    “It feels good to know that we’ve been improving Fairbury and not just letting it fall apart,” Maley said. “When you have a small town and a group like this, it takes a while to get things figured out, but after you get past that first year, you find that you can get a lot of projects done.”
    The FIG was organized about three years ago as a group of community members that wanted to get together in an effort to make the community a better place.
    “We want to improve the quality of life for citizens and visitors alike,” Maley said.
    The group has a mailing list of more than 50 members currently, but the monthly meeting attendance is typically between 12 and 20 people. Members come from all walks of life. David Slagel, Fairbury’s mayor, is a member of the group and others are local business owners, retired individuals and three or four board members from the Fairbury Echoes Museum.
    During its first year, members created an improvement list. Maley said it was essentially a spreadsheet that was filled with the members’ improvement ideas. With a list of ideas in place, the group started to figure out which projects they felt could be completed within a particular year.
    “After that initial project list was completed, we just kept adding to it with new suggestions,” Maley said. “Each fall, we look at what projects we might want to work on for the following year. A lot of the projects we choose to do each year are chosen because of the funding we have available and the amount of time required for completion. Most of the projects we do are in the summer, so we’re limited to about three or four months to get everything done.”
    The first year, the group completed all of its planned projects, but Maley said those projects were short in comparison to the renovation of Marsh Park, which was added to last year’s summer agenda.
    “The Marsh Park renovation was a 16-week project that took pretty much the whole summer,” Maley said. “However, we did get some other small projects completed, too. This year, we had everything pretty much planned out last fall, it was just a question of waiting until the nice weather hit. I would say we started in May and we had just about everything completed by mid-June.”
    Similar to the first year, Maley said there weren’t really any big projects planned for completion this summer. In preparation for Marsh Park’s grand reopening on July 28, a few of this year’s projects were associated with the Marsh Park renovation. Other projects on the FIG’s to-do list were associated with Fairbury’s Sunken and Central parks.
    “One of the projects I am proud of this year is the new sidewalk that leads into Sunken Park,” Maley said. “The sidewalk was installed by city crews to provide for easier event access at the park. The city workers also poured a pad and installed a new steel bench and planters in Central Park.”

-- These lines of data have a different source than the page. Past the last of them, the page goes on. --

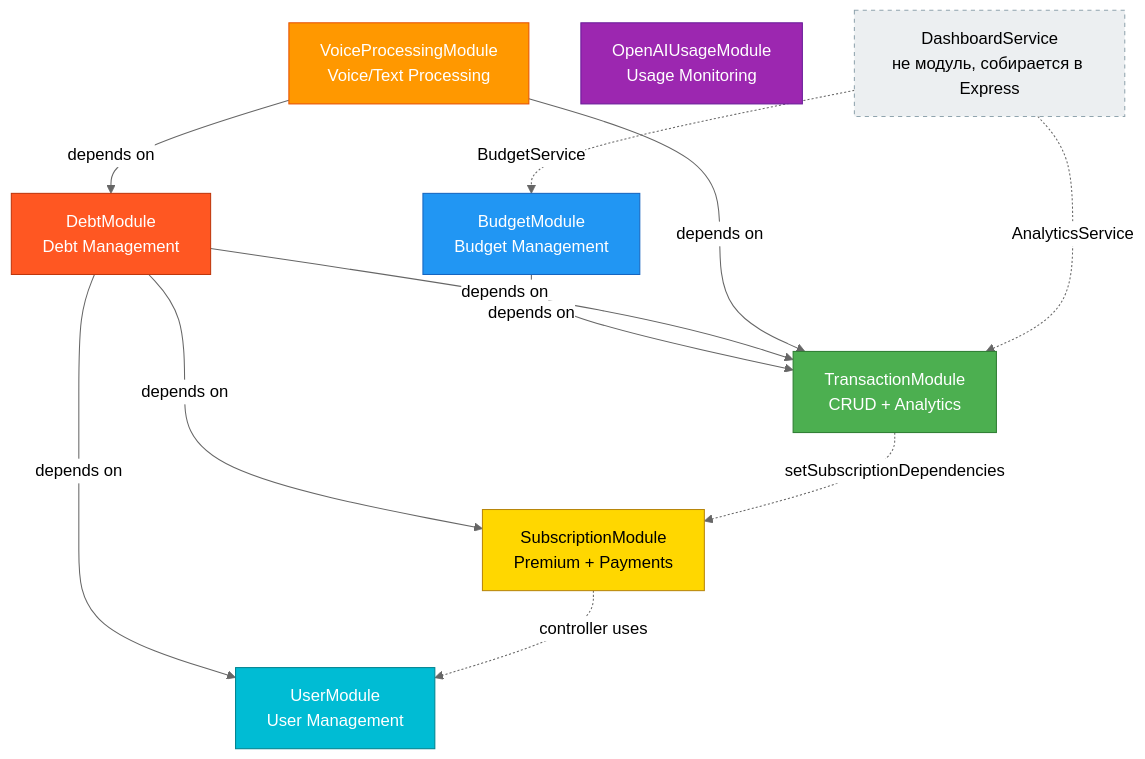
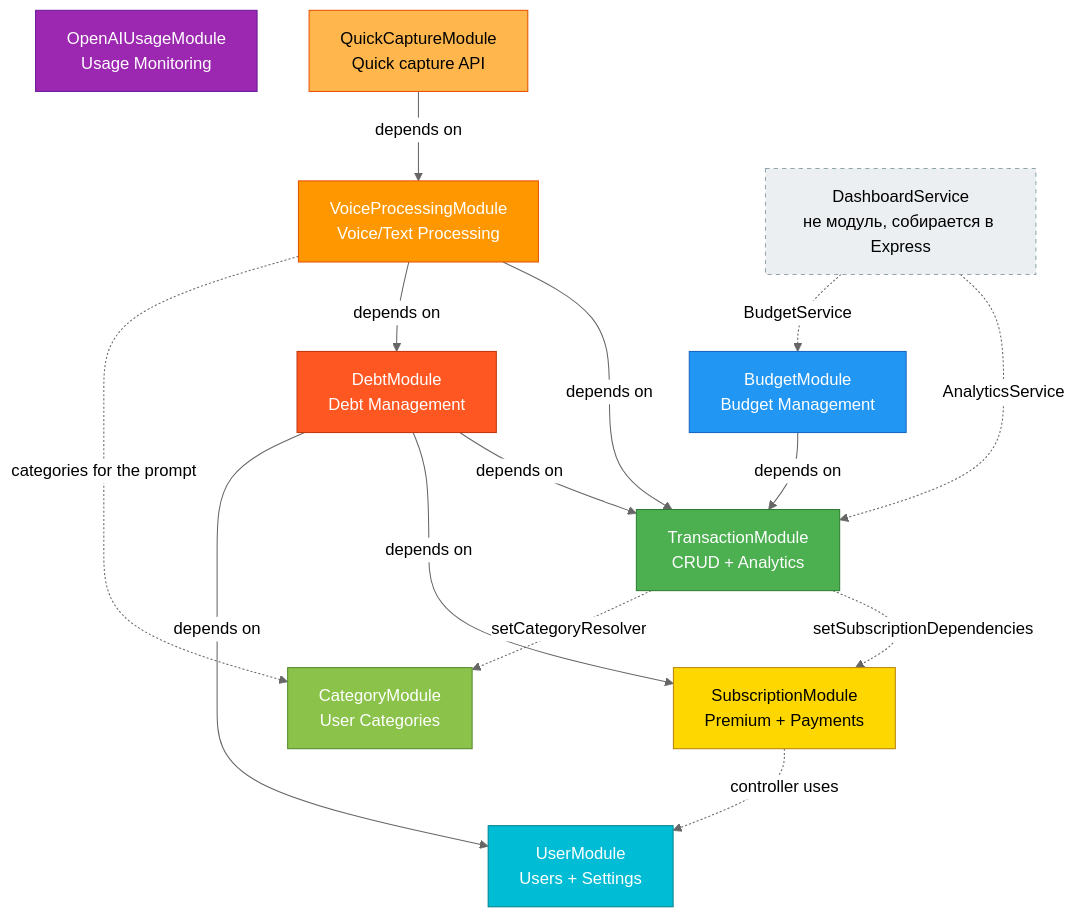
One commit to chollak/finance-tracker-backend changed the diagram in docs/knowledge-base/01-architecture/modules.md. Above: the diagram before and after it, drawn with Mermaid (neutral theme). The commit also changed other lines of this file and 52 other files, not shown here.

````diff
--- a/docs/knowledge-base/01-architecture/modules.md
+++ b/docs/knowledge-base/01-architecture/modules.md
@@ -9,31 +9,38 @@
 ```mermaid
 graph TD
     TM[TransactionModule<br/>CRUD + Analytics]
     BM[BudgetModule<br/>Budget Management]
     DeM[DebtModule<br/>Debt Management]
     VM[VoiceProcessingModule<br/>Voice/Text Processing]
     OM[OpenAIUsageModule<br/>Usage Monitoring]
     SM[SubscriptionModule<br/>Premium + Payments]
-    UM[UserModule<br/>User Management]
+    UM[UserModule<br/>Users + Settings]
+    CM[CategoryModule<br/>User Categories]
+    QM[QuickCaptureModule<br/>Quick capture API]
     DS[DashboardService<br/>не модуль, собирается в Express]
 
     BM -->|depends on| TM
     DeM -->|depends on| TM
     DeM -->|depends on| SM
     DeM -->|depends on| UM
     VM -->|depends on| TM
     VM -->|depends on| DeM
     TM -.->|setSubscriptionDependencies| SM
+    TM -.->|setCategoryResolver| CM
+    VM -.->|categories for the prompt| CM
+    QM -->|depends on| VM
     SM -.->|controller uses| UM
     DS -.->|AnalyticsService| TM
     DS -.->|BudgetService| BM
 
     style TM fill:#4CAF50,stroke:#2E7D32,color:#fff
     style BM fill:#2196F3,stroke:#1565C0,color:#fff
     style DeM fill:#FF5722,stroke:#BF360C,color:#fff
     style VM fill:#FF9800,stroke:#E65100,color:#fff
     style OM fill:#9C27B0,stroke:#6A1B9A,color:#fff
     style SM fill:#FFD700,stroke:#B8860B,color:#000
     style UM fill:#00BCD4,stroke:#00838F,color:#fff
+    style CM fill:#8BC34A,stroke:#558B2F,color:#fff
+    style QM fill:#FFB74D,stroke:#E65100,color:#000
     style DS fill:#ECEFF1,stroke:#90A4AE,color:#000,stroke-dasharray: 4 4
 ```
````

    The idea to add a sidewalk to Sunken Park became apparent during the city’s first Taste of Fairbury food festival last summer. Although Maley reports that the event was well-received, some people reported that it was difficult to carry a plate of food down the hill into the park.

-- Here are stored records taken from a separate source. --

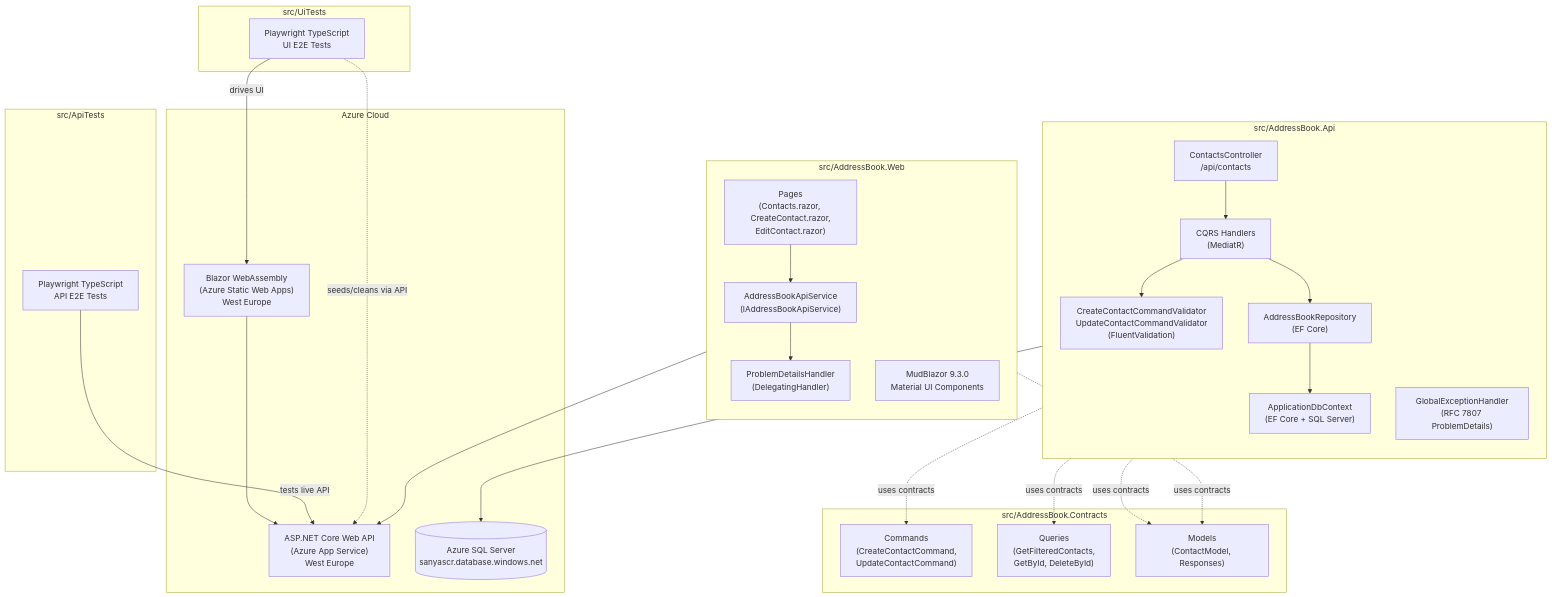
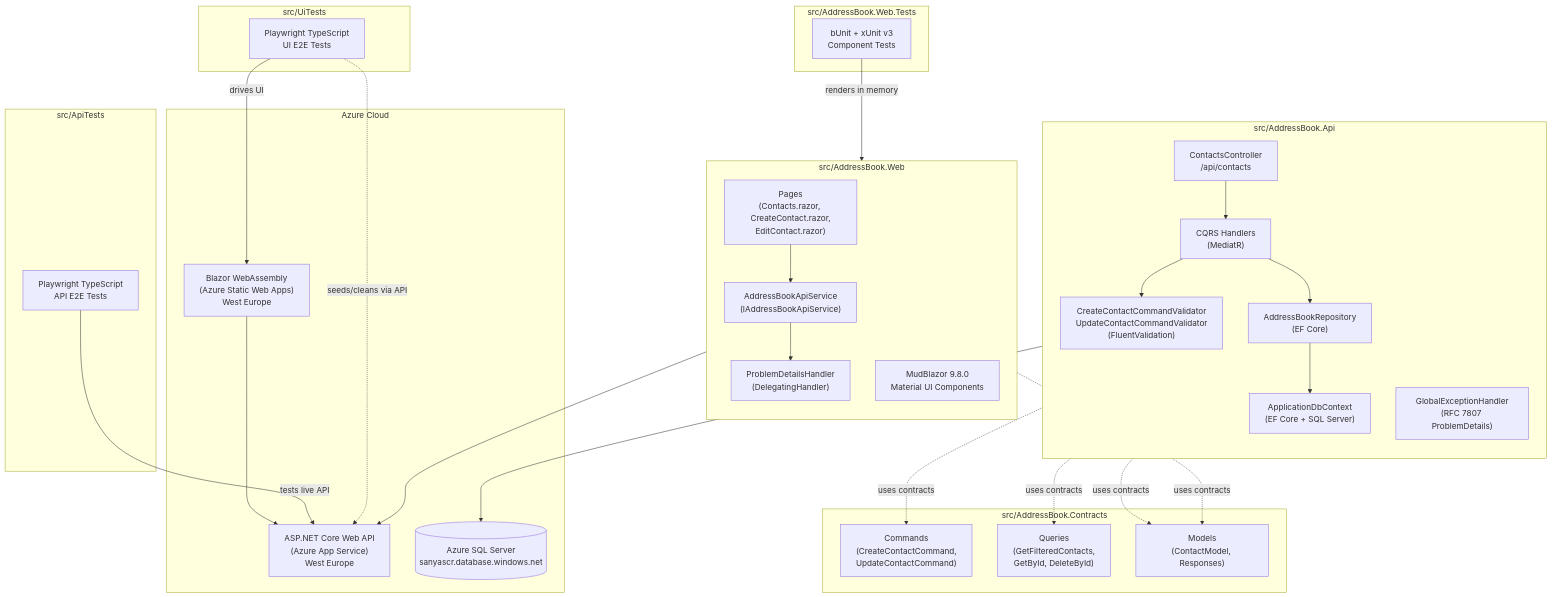
One commit to askrinnik/AddressBook2025 changed the first of 3 diagrams in docs/specs/Architecture.md. Above: the diagram before and after it, drawn with Mermaid. The commit also changed other lines of this file and 17 other files, not shown here.

First line of the commit message:
#163 Blazor Tests B19: Инструкция bunit-conventions + обновление доков

````diff
--- a/docs/specs/Architecture.md
+++ b/docs/specs/Architecture.md
@@ -73,57 +73,62 @@
 ```mermaid
 graph TB
     subgraph "Azure Cloud"
         UI["Blazor WebAssembly\n(Azure Static Web Apps)\nWest Europe"]
         API["ASP.NET Core Web API\n(Azure App Service)\nWest Europe"]
         DB[("Azure SQL Server\nsanyascr.database.windows.net")]
     end
 
     subgraph "src/AddressBook.Web"
         direction TB
         Pages["Pages\n(Contacts.razor, CreateContact.razor,\nEditContact.razor)"]
         ApiSvc["AddressBookApiService\n(IAddressBookApiService)"]
         ErrHandling["ProblemDetailsHandler\n(DelegatingHandler)"]
-        MudBlazor["MudBlazor 9.3.0\nMaterial UI Components"]
+        MudBlazor["MudBlazor 9.8.0\nMaterial UI Components"]
     end
 
     subgraph "src/AddressBook.Api"
         direction TB
         Controller["ContactsController\n/api/contacts"]
         Handlers["CQRS Handlers\n(MediatR)"]
         Validator["CreateContactCommandValidator\nUpdateContactCommandValidator\n(FluentValidation)"]
         Repository["AddressBookRepository\n(EF Core)"]
         DbCtx["ApplicationDbContext\n(EF Core + SQL Server)"]
         GlobalEx["GlobalExceptionHandler\n(RFC 7807 ProblemDetails)"]
     end
 
     subgraph "src/AddressBook.Contracts"
         Commands["Commands\n(CreateContactCommand,\nUpdateContactCommand)"]
         Queries["Queries\n(GetFilteredContacts,\nGetById, DeleteById)"]
         Models["Models\n(ContactModel, Responses)"]
+    end
+
+    subgraph "src/AddressBook.Web.Tests"
+        WebTests["bUnit + xUnit v3\nComponent Tests"]
     end
 
     subgraph "src/ApiTests"
         ApiE2E["Playwright TypeScript\nAPI E2E Tests"]
     end
 
     subgraph "src/UiTests"
         UiE2E["Playwright TypeScript\nUI E2E Tests"]
     end
 
     UI --> API
     Pages --> ApiSvc
     ApiSvc --> ErrHandling
     ErrHandling --> API
     Controller --> Handlers
     Handlers --> Validator
     Handlers --> Repository
     Repository --> DbCtx
     DbCtx --> DB
     Controller -.->|"uses contracts"| Commands
     Controller -.->|"uses contracts"| Queries
     Handlers -.->|"uses contracts"| Models
     ApiSvc -.->|"uses contracts"| Models
+    WebTests -->|"renders in memory"| Pages
     ApiE2E -->|"tests live API"| API
     UiE2E -->|"drives UI"| UI
     UiE2E -.->|"seeds/cleans via API"| API
 ```
````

    “We used Sunken Park for all the tents and eating tables, but all of the food vendors were set up on Main Street. Well, Sunken Park really is sunken, 36 inches. So, we ran into this issue of people having difficulty getting their food down to the park tables,” Maley said. “So, we asked the city guys if they could add a nice ramp sidewalk for us during that event each year and they agreed. They actually had that installed early in the summer and it will be ready for this year’s event, which I believe is in August.”
    Over the past three years, the only FIG projects that ended up being more of a challenge than Maley had initially anticipated, was repainting Fairbury’s historic business advertisement signs. There were three signs that the group wanted to repaint and Maley decided to do one each summer. The first year was the Occident Flour sign. Last year was the Swing and Steidinger sign and this year it was Archer House sign.

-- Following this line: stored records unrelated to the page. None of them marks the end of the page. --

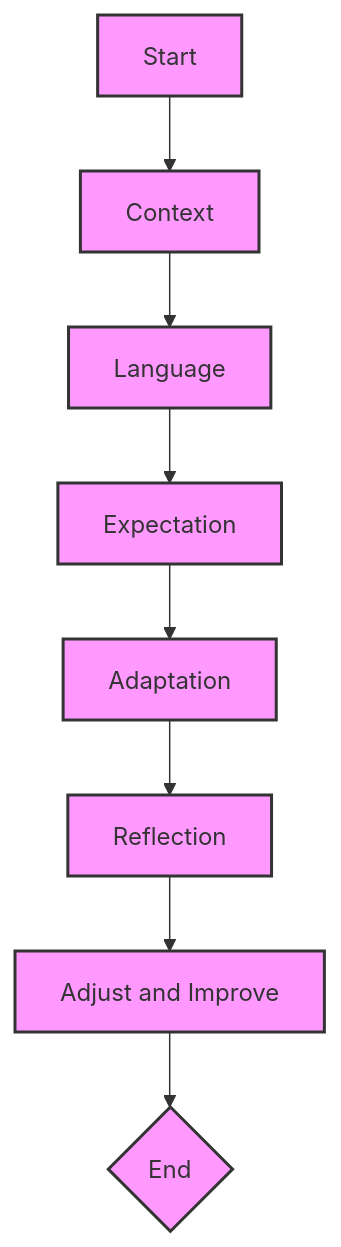
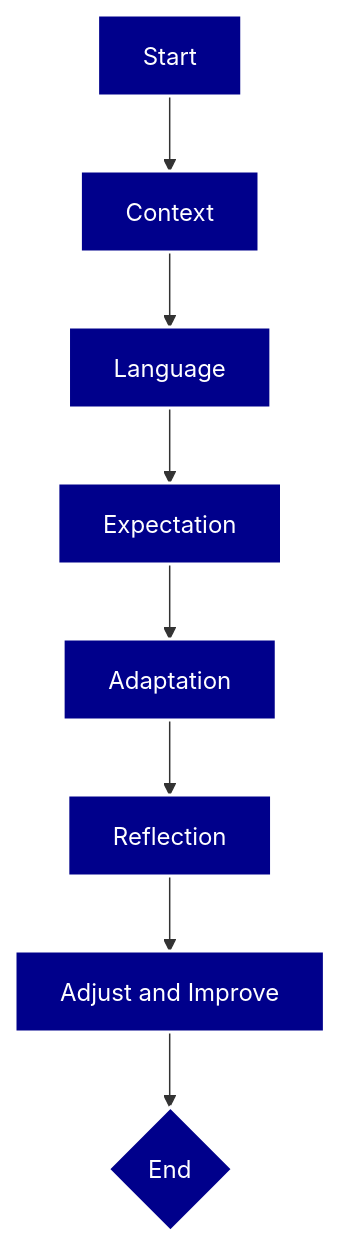
One commit to MrQuality/prompt-engineering changed the diagram in frameworks/clear.md. Above: the diagram before and after it, drawn with Mermaid. The commit also changed other lines of this file, not shown here.

Commit message:
update the clear framework

````diff
--- a/frameworks/clear.md
+++ b/frameworks/clear.md
@@ -51,13 +79,13 @@
 ```mermaid
 graph TD;
     A[Start] --> B[Context];
     B --> C[Language];
     C --> D[Expectation];
     D --> E[Adaptation];
     E --> F[Reflection];
     F --> G[Adjust and Improve];
     G --> H{End};
 
-    classDef framework fill:#f9f,stroke:#333,stroke-width:2px;
+    classDef framework fill:#00008B,stroke:#fff,stroke-width:2px,color:#fff;
     class A,B,C,D,E,F,G,H framework;
 ```
````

    “This summer I painted the third and last sign in mid-May,” Maley said. “The first challenge I ran into, is that the lift wouldn’t get me close enough to the building to paint the sign. Fortunately, the Ace Hardware guys helped me out and we repositioned the lift up on Main Street so that I could paint the sign.
    “Once that was figured out I got started on painting the sign, but on the second day of painting, we had a lot of wind in the forecast. I got up on the lift, but I learned a lesson that day. If it’s so windy that it blows your ball cap off  when your 40 feet in the air it’s time to call it a day. The next day I had nice and calm weather, so I was able to finish restoring the sign.”
    Although the FIG has completed its planned summer projects for this year, Maley said there’s always something else to work on.
    “People will always come up with new ideas, so we have not had any issues running out of projects,” Maley said. “Some of our members went out and helped plant trees in the early spring out at Munz Park. That little park is going to be nice when it’s done and I think it makes another great addition to Fairbury’s parks.”